Background

The goal of this article is use the OpenShift Platform as a Service (PaaS) as a learning platform for Django. Most of the technical articles out there about running Django on OpenShift assume the user already understands how to administer Django environments and projects. This article is written from the perspective of someone who has done some python programming and wants to learn some Django without doing a bunch of setup work.

Since each OpenShift Gear “…is a container with a set of resources that allows users to run their applications”, a user can ssh in to test, troubleshoot, debug and learn. This turns out to be quite convenient for learning Django.

Django Quickstart

First, we must deploy an OpenShift application. The deployment is completely automated with the Django Quickstart.
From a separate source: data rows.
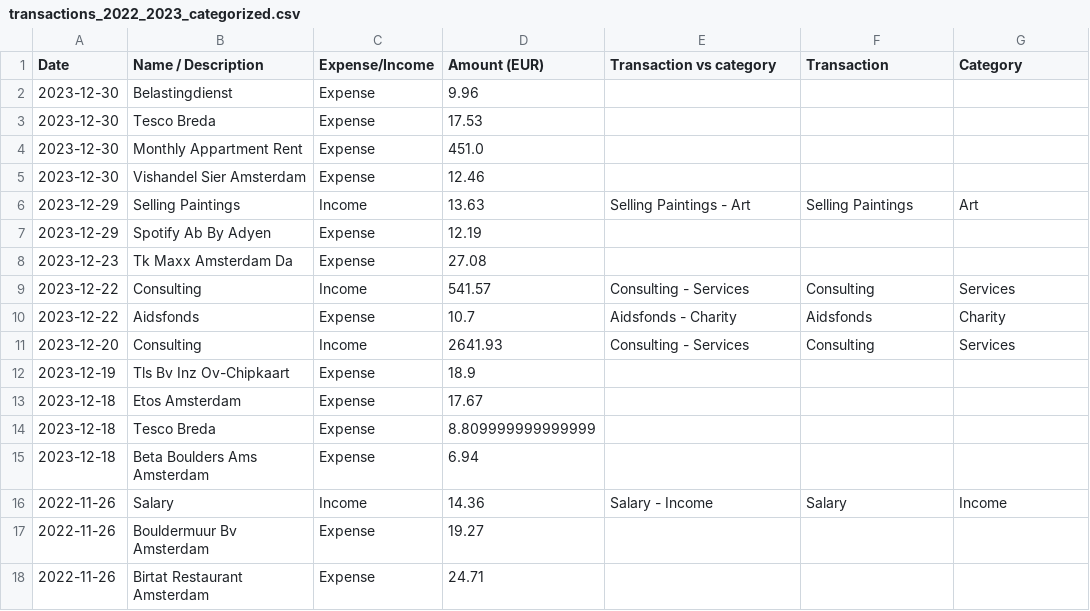
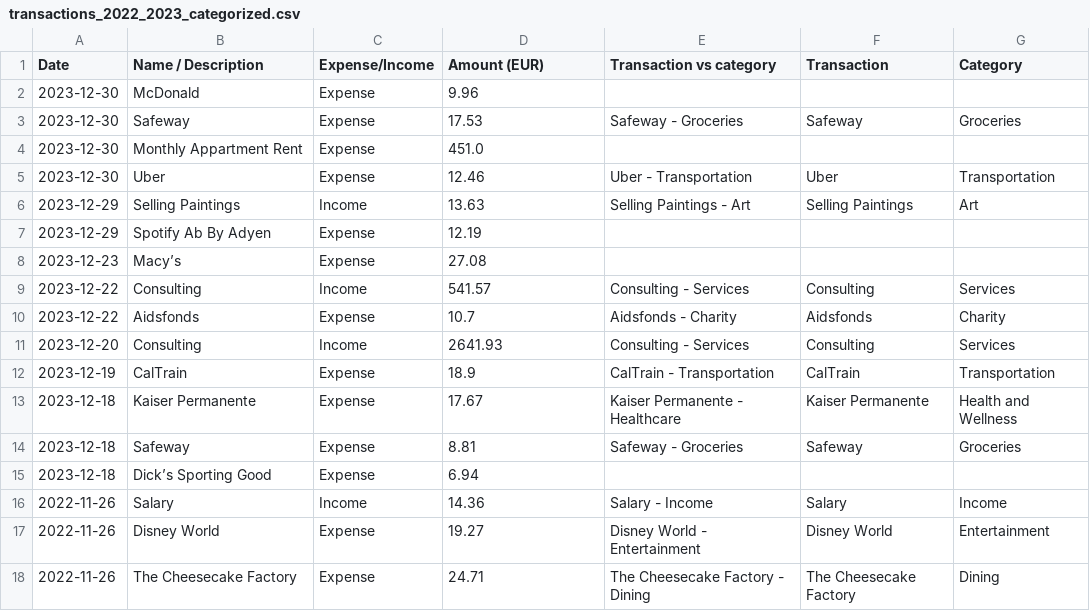
Before and after one commit to lzzhang75/local-llms-analyse-finance, a CSV file: transactions_2022_2023_categorized.csv, drawn as a sheet; only a part is shown; the diff covers the shown part only.

Commit message:
clean the data

```diff
--- a/transactions_2022_2023_categorized.csv
+++ b/transactions_2022_2023_categorized.csv
@@ -1,9 +1,9 @@
 Date,Name / Description,Expense/Income,Amount (EUR),Transaction vs category,Transaction,Category
-2023-12-30,Belastingdienst,Expense,9.96,,,
-2023-12-30,Tesco Breda,Expense,17.53,,,
+2023-12-30,McDonald,Expense,9.96,,,
+2023-12-30,Safeway,Expense,17.53,Safeway - Groceries,Safeway,Groceries
 2023-12-30,Monthly Appartment Rent,Expense,451.0,,,
-2023-12-30,Vishandel Sier Amsterdam,Expense,12.46,,,
+2023-12-30,Uber,Expense,12.46,Uber - Transportation,Uber,Transportation
 2023-12-29,Selling Paintings,Income,13.63,Selling Paintings - Art,Selling Paintings,Art
 2023-12-29,Spotify Ab By Adyen,Expense,12.19,,,
-2023-12-23,Tk Maxx Amsterdam Da,Expense,27.08,,,
+2023-12-23,Macy’s,Expense,27.08,,,
 2023-12-22,Consulting,Income,541.57,Consulting - Services,Consulting,Services
@@ -11,8 +11,8 @@ Date,Name / Description,Expense/Income,Amount (EUR),Transaction vs category,Tran
 2023-12-20,Consulting,Income,2641.93,Consulting - Services,Consulting,Services
-2023-12-19,Tls Bv Inz Ov-Chipkaart,Expense,18.9,,,
-2023-12-18,Etos Amsterdam,Expense,17.67,,,
-2023-12-18,Tesco Breda,Expense,8.809999999999999,,,
-2023-12-18,Beta Boulders Ams Amsterdam,Expense,6.94,,,
+2023-12-19,CalTrain,Expense,18.9,CalTrain - Transportation,CalTrain,Transportation
+2023-12-18,Kaiser Permanente,Expense,17.67,Kaiser Permanente - Healthcare,Kaiser Permanente,Health and Wellness
+2023-12-18,Safeway,Expense,8.81,Safeway - Groceries,Safeway,Groceries
+2023-12-18,Dick’s Sporting Good,Expense,6.94,,,
 2022-11-26,Salary,Income,14.36,Salary - Income,Salary,Income
-2022-11-26,Bouldermuur Bv Amsterdam,Expense,19.27,,,
-2022-11-26,Birtat Restaurant Amsterdam,Expense,24.71,,,
+2022-11-26,Disney World,Expense,19.27,Disney World - Entertainment,Disney World,Entertainment
+2022-11-26,The Cheesecake Factory,Expense,24.71,The Cheesecake Factory - Dining,The Cheesecake Factory,Dining
```
Also changed, not shown: 36 edited cells elsewhere in this file, categories_df_all.csv, transactions_2022_2023-us.csv, 2 other files.
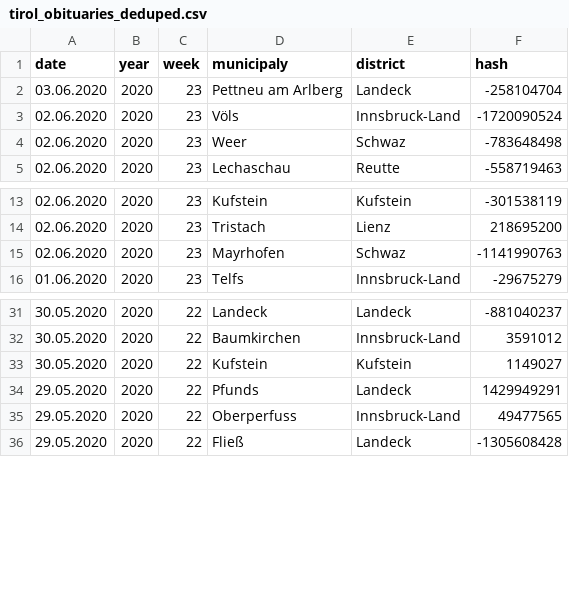
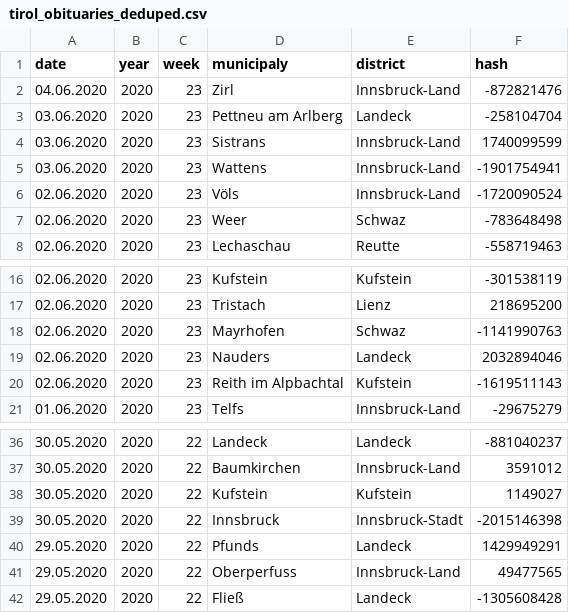
Before and after one commit to walterra/covid-19-tirol-ds, a CSV file: data/tirol_obituaries_deduped.csv, drawn as a sheet; only a part is shown, gaps mark what is left out; the diff names each change by its address in the sheet, - before the commit and + after, or states it on an @@ line.

```diff
--- a/data/tirol_obituaries_deduped.csv
+++ b/data/tirol_obituaries_deduped.csv
+row 2: 04.06.2020 | 2020 | 23 | Zirl | Innsbruck-Land | -872821476
+row 4: 03.06.2020 | 2020 | 23 | Sistrans | Innsbruck-Land | 1740099599
+row 5: 03.06.2020 | 2020 | 23 | Wattens | Innsbruck-Land | -1901754941
+row 19: 02.06.2020 | 2020 | 23 | Nauders | Landeck | 2032894046
+row 20: 02.06.2020 | 2020 | 23 | Reith im Alpbachtal | Kufstein | -1619511143
+row 39: 30.05.2020 | 2020 | 22 | Innsbruck | Innsbruck-Stadt | -2015146398
```
Also changed, not shown: data/tirol_obituaries_deduped_weekly_outlier_detection_features.csv, 9 other files.
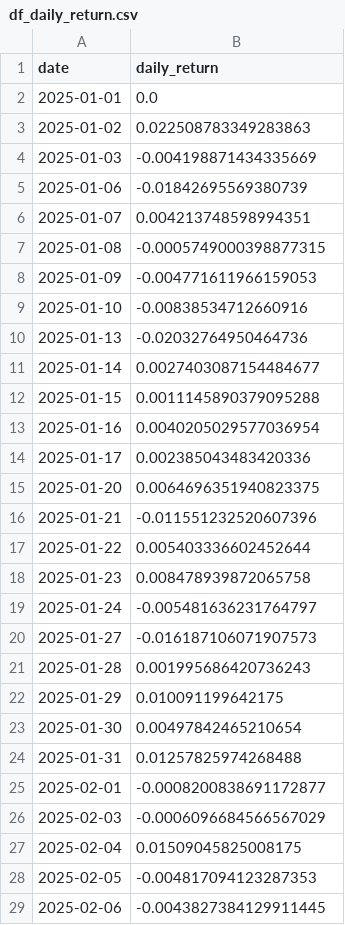
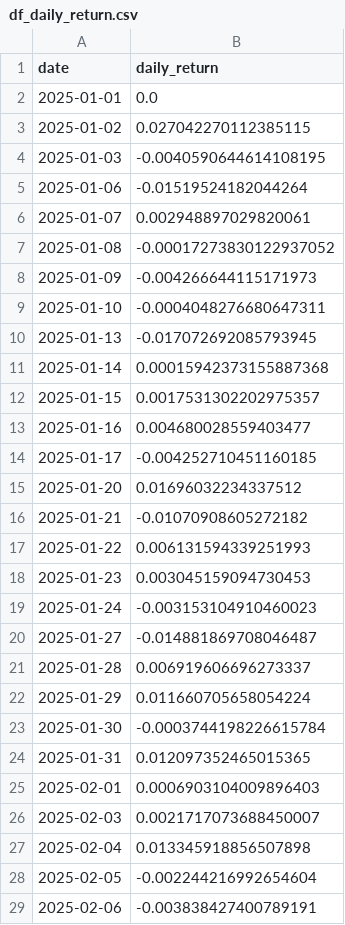
Before and after one commit to Prabhat-Kr-Sahu/DDPG-ALM, a CSV file: artifacts/df_daily_return.csv, drawn as a sheet; only a part is shown; the diff covers the shown part only.

```diff
--- a/artifacts/df_daily_return.csv
+++ b/artifacts/df_daily_return.csv
@@ -2,28 +2,28 @@ date,daily_return
 2025-01-01,0.0
-2025-01-02,0.022508783349283863
-2025-01-03,-0.004198871434335669
-2025-01-06,-0.01842695569380739
-2025-01-07,0.004213748598994351
-2025-01-08,-0.0005749000398877315
-2025-01-09,-0.004771611966159053
-2025-01-10,-0.00838534712660916
-2025-01-13,-0.02032764950464736
-2025-01-14,0.0027403087154484677
-2025-01-15,0.0011145890379095288
-2025-01-16,0.0040205029577036954
-2025-01-17,0.002385043483420336
-2025-01-20,0.0064696351940823375
-2025-01-21,-0.011551232520607396
-2025-01-22,0.005403336602452644
-2025-01-23,0.008478939872065758
-2025-01-24,-0.005481636231764797
-2025-01-27,-0.016187106071907573
-2025-01-28,0.001995686420736243
-2025-01-29,0.010091199642175
-2025-01-30,0.00497842465210654
-2025-01-31,0.01257825974268488
-2025-02-01,-0.0008200838691172877
-2025-02-03,-0.0006096684566567029
-2025-02-04,0.01509045825008175
-2025-02-05,-0.004817094123287353
-2025-02-06,-0.0043827384129911445
+2025-01-02,0.027042270112385115
+2025-01-03,-0.0040590644614108195
+2025-01-06,-0.01519524182044264
+2025-01-07,0.002948897029820061
+2025-01-08,-0.00017273830122937052
+2025-01-09,-0.004266644115171973
+2025-01-10,-0.0004048276680647311
+2025-01-13,-0.017072692085793945
+2025-01-14,0.00015942373155887368
+2025-01-15,0.0017531302202975357
+2025-01-16,0.004680028559403477
+2025-01-17,-0.004252710451160185
+2025-01-20,0.01696032234337512
+2025-01-21,-0.01070908605272182
+2025-01-22,0.006131594339251993
+2025-01-23,0.003045159094730453
+2025-01-24,-0.003153104910460023
+2025-01-27,-0.014881869708046487
+2025-01-28,0.006919606696273337
+2025-01-29,0.011660705658054224
+2025-01-30,-0.0003744198226615784
+2025-01-31,0.012097352465015365
+2025-02-01,0.0006903104009896403
+2025-02-03,0.0021717073688450007
+2025-02-04,0.013345918856507898
+2025-02-05,-0.002244216992654604
+2025-02-06,-0.003838427400789191
```
Also changed, not shown: 49 edited cells elsewhere in this file, artifacts/df_actions.csv, 10 other files.
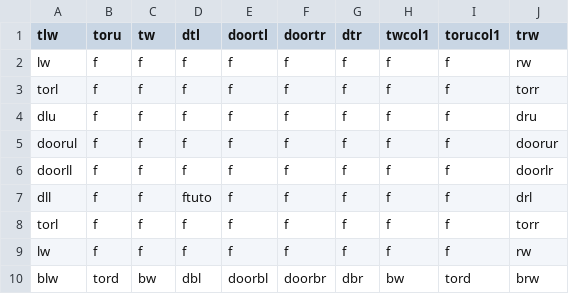
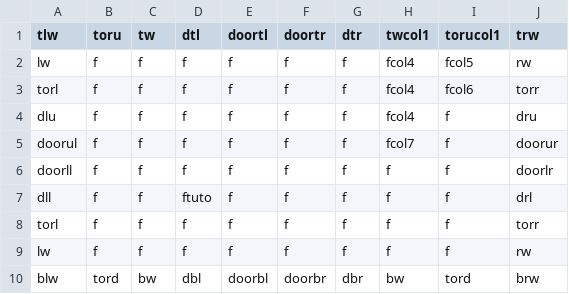
Before and after one commit to DylanSponder/Dungeon-Crawler, a CSV file: assets/Rooms/room0.csv, drawn as a sheet.

Commit message:
Implement Columns. (WIP) Add AssetManager. (WIP)
WIP:
- Respawn enemies in the room they began in if they leave their starting room. Add spawner tile.
- Abort level generation when a room collision is detected.
- Cleanup.

```diff
--- a/assets/Rooms/room0.csv
+++ b/assets/Rooms/room0.csv
@@ -1,6 +1,6 @@
 tlw,toru,tw,dtl,doortl,doortr,dtr,twcol1,torucol1,trw
-lw,f,f,f,f,f,f,f,f,rw
-torl,f,f,f,f,f,f,f,f,torr
-dlu,f,f,f,f,f,f,f,f,dru
-doorul,f,f,f,f,f,f,f,f,doorur
+lw,f,f,f,f,f,f,fcol4,fcol5,rw
+torl,f,f,f,f,f,f,fcol4,fcol6,torr
+dlu,f,f,f,f,f,f,fcol4,f,dru
+doorul,f,f,f,f,f,f,fcol7,f,doorur
 doorll,f,f,f,f,f,f,f,f,doorlr
```
Also changed, not shown: 17 other files.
Once completed, the web interface will return all of the connection information necessary for Django, Git, and SSH. Estimate 5 minutes.

https://www.openshift.com/quickstarts/django -> Deploy Now

Screenshot-Django-Quickstart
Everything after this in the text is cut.